PeiZong Lee received a B.S. degree in mathematics from National Taiwan University in 1979, an M.S. degree in computer and decision sciences from National Tsing Hua University, Taiwan, in 1984, and a Ph.D. degree in computer science from the Courant Institute of Mathematical Sciences, New York University, in 1989. Between 1984 and 1986, he was a research engineer at the Institute of Information Industry, Taiwan, where he participated in an artificial intelligence project. He joined with the Institute of Information Science, Academia Sinica in 1989, currently, he is a Research Fellow.
His research interests are in parallel algorithm design, compilers for scientific applications, and digital signal processing. He now also participates in a numerical wind tunnel project, in which he and other colleagues have to conquer researches for unstructured mesh generation, Euler equation and Navier-Stokes equation solvers, visualization, and the challenge of using MPI on a workstation cluster to accelerate the irregular computation.

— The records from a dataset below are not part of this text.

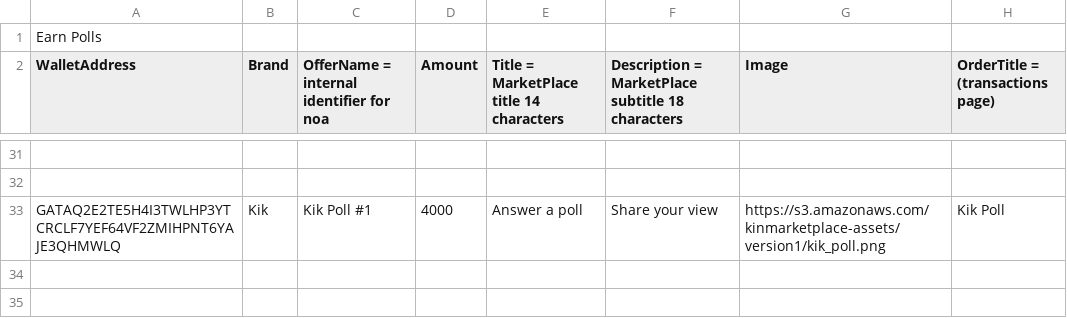
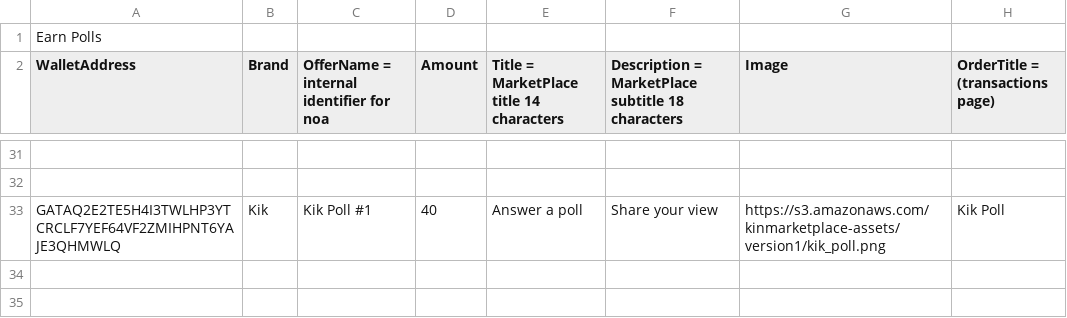
Before and after one commit to kinecosystem/marketplace-server, a CSV file: data/1.csv, drawn as a sheet; only a part is shown, gaps mark what is left out; the diff covers the shown part only; the diff names each change by its address in the sheet, - before the commit and + after, or states it on an @@ line.

```diff
--- a/data/1.csv
+++ b/data/1.csv
-D33 (Amount): 4000
+D33 (Amount): 40
```
Also changed, not shown: 6 edited cells elsewhere in this file, data/2.csv, data/3.csv, 1 other file.
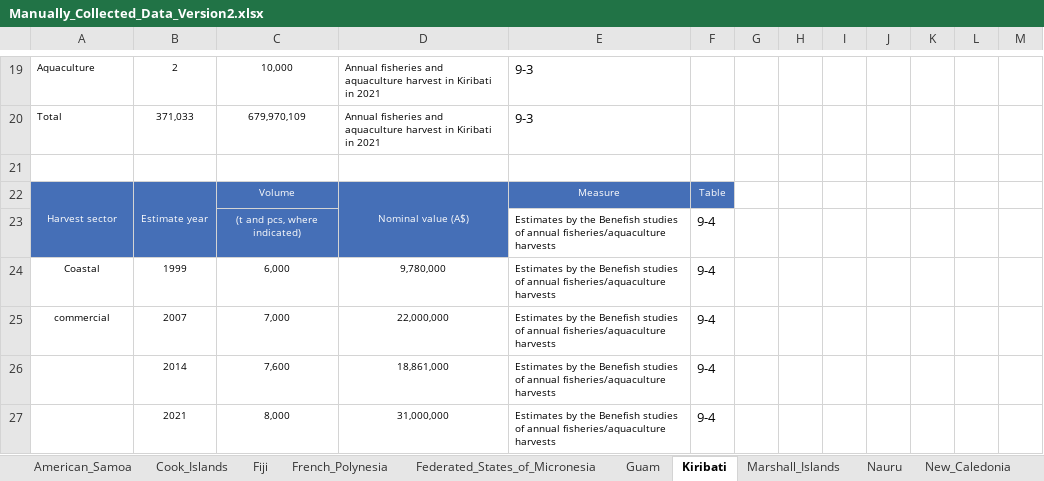
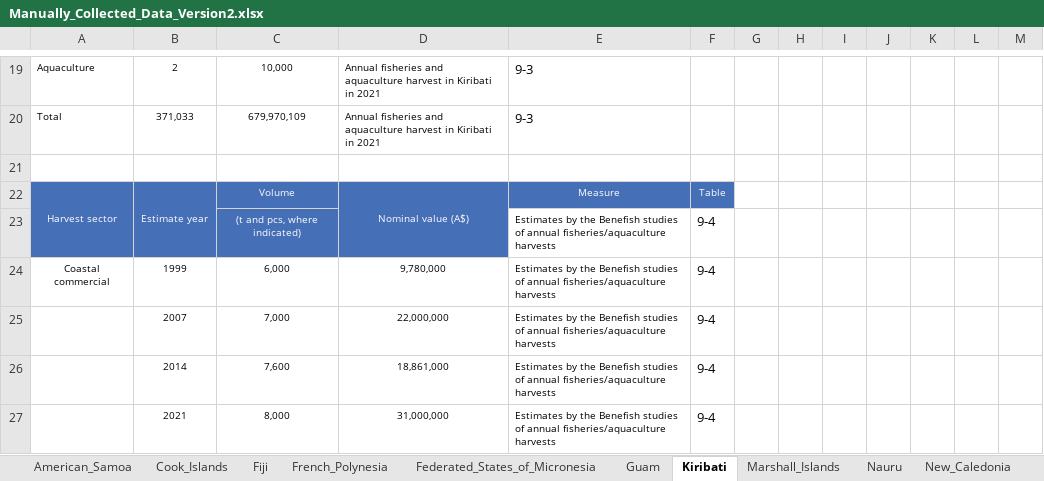
Before and after one commit to PacificCommunity/Benefish_Data_Collection, an Excel workbook: Data_Raw/Manually_Collected_Data_Version2.xlsx, sheet Kiribati, drawn as a sheet; only a part is shown, gaps mark what is left out; values as stored, in another font and other column widths than the file's, no borders; the diff names each change by its address in the sheet, - before the commit and + after, or states it on an @@ line.

```diff
--- a/Data_Raw/Manually_Collected_Data_Version2.xlsx (sheet Kiribati)
+++ b/Data_Raw/Manually_Collected_Data_Version2.xlsx (sheet Kiribati)
-A24: Coastal
+A24: Coastal commercial
-A25: commercial
+A25: (empty)
```
Also changed, not shown: sheet American_Samoa, sheet Northern_Marianas_Islands, sheet Fiji, 44 other files.
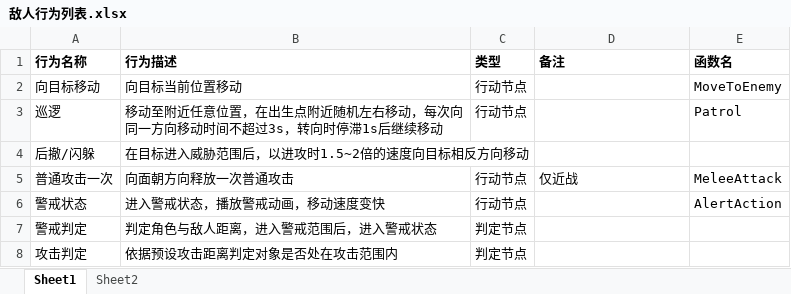
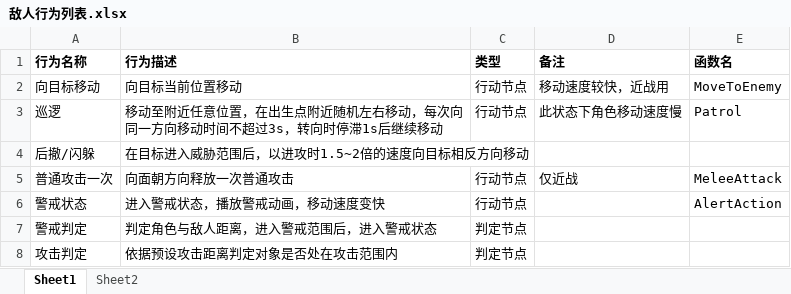
Before and after one commit to JohnTen/Code-Name-Triple-Blade-Horse, an Excel workbook: DesignDocuments/机制、系统、数值/敌人行为列表.xlsx, sheet Sheet1, drawn as a sheet; values as stored, in another font and other column widths than the file's, no borders; charts and pictures not drawn; the diff names each change by its address in the sheet, - before the commit and + after, or states it on an @@ line.

```diff
--- a/DesignDocuments/机制、系统、数值/敌人行为列表.xlsx (sheet Sheet1)
+++ b/DesignDocuments/机制、系统、数值/敌人行为列表.xlsx (sheet Sheet1)
-D2 (备注): (empty)
+D2 (备注): 移动速度较快，近战用
-D3 (备注): (empty)
+D3 (备注): 此状态下角色移动速度慢
```
Also changed, not shown: charts or pictures, 3 other files.
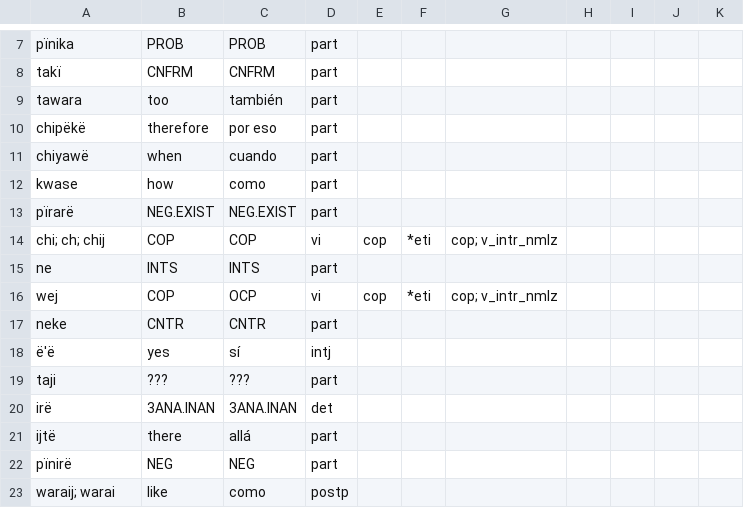
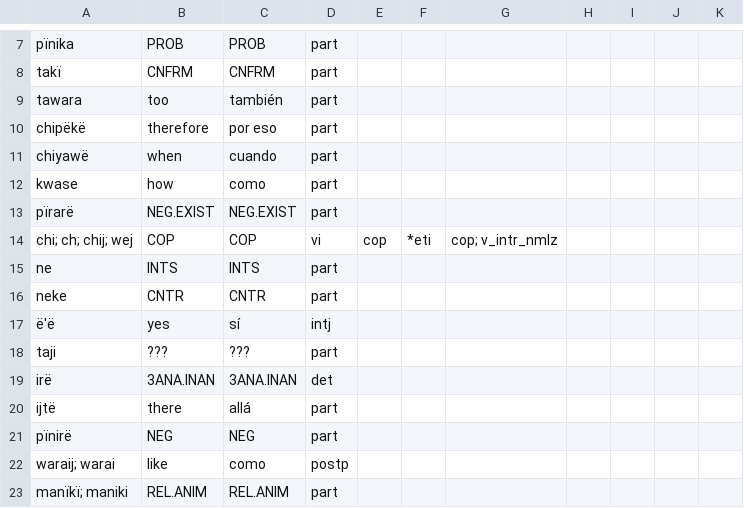
Before and after one commit to fmatter/uniparser-yawarana, a CSV file: data/manual_roots.csv, drawn as a sheet; only a part is shown, gaps mark what is left out; the shorter side is filled out with more unchanged rows.

```diff
--- a/data/manual_roots.csv
+++ b/data/manual_roots.csv
@@ -13,5 +13,4 @@ kwase,how,como,part,,,,,,,
 pïrarë,NEG.EXIST,NEG.EXIST,part,,,,,,,
-chi; ch; chij,COP,COP,vi,cop,*eti,cop; v_intr_nmlz,,,,
+chi; ch; chij; wej,COP,COP,vi,cop,*eti,cop; v_intr_nmlz,,,,
 ne,INTS,INTS,part,,,,,,,
-wej,COP,OCP,vi,cop,*eti,cop; v_intr_nmlz,,,,
 neke,CNTR,CNTR,part,,,,,,,
```
Also changed, not shown: 1 other file.
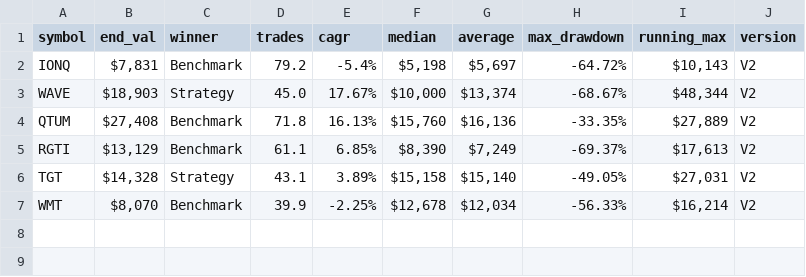
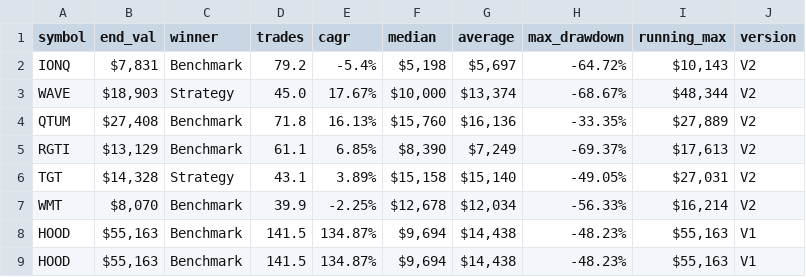
Before and after one commit to LuckyOne7777/Simple_MA-Algo_Backtester, a CSV file: CSV files/MA_backtest.csv, drawn as a sheet; the diff names each change by its address in the sheet, - before the commit and + after, or states it on an @@ line.

Commit message:
add line to get_data instead of main

```diff
--- a/CSV files/MA_backtest.csv
+++ b/CSV files/MA_backtest.csv
+row 8: HOOD | $55,163 | Benchmark | 141.5 | 134.87% | $9,694 | $14,438 | -48.23% | $55,163 | V1
+row 9: HOOD | $55,163 | Benchmark | 141.5 | 134.87% | $9,694 | $14,438 | -48.23% | $55,163 | V1
```
Also changed, not shown: 2 other files.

He has five major contributions for compiler research: First, for constant data-dependence applications, he found necessary and sufficient conditions for mapping nested For-Loop algorithms into systolic arrays. Second, for data dependences known at compiling time, he proposed a dynamic programming algorithm to arrange data distribution for each data array on distributed memory parallel computers. Third, also for applications whose data dependences known at compiling time, he further ranked dominant data arrays whose migration would be the most expensive, so he could proposed algorithms to decompose data and computation on distributed memory parallel computers simultaneously. Fourth, he and other colleagues integrated inspector-executor techniques to handle compiler and run-time support for irregular programs, whose data dependences not known at compiling time but only known until at run-time. Fifth, since automatic compilation for irregular applications is still an open problem, for a large class of applications based on unstructured meshes, whose data array indices are other array elements, therefore, data dependences are not known at compiling time, he has proposed a paradigm for designing parallel CFD programs based on domain decomposition techniques.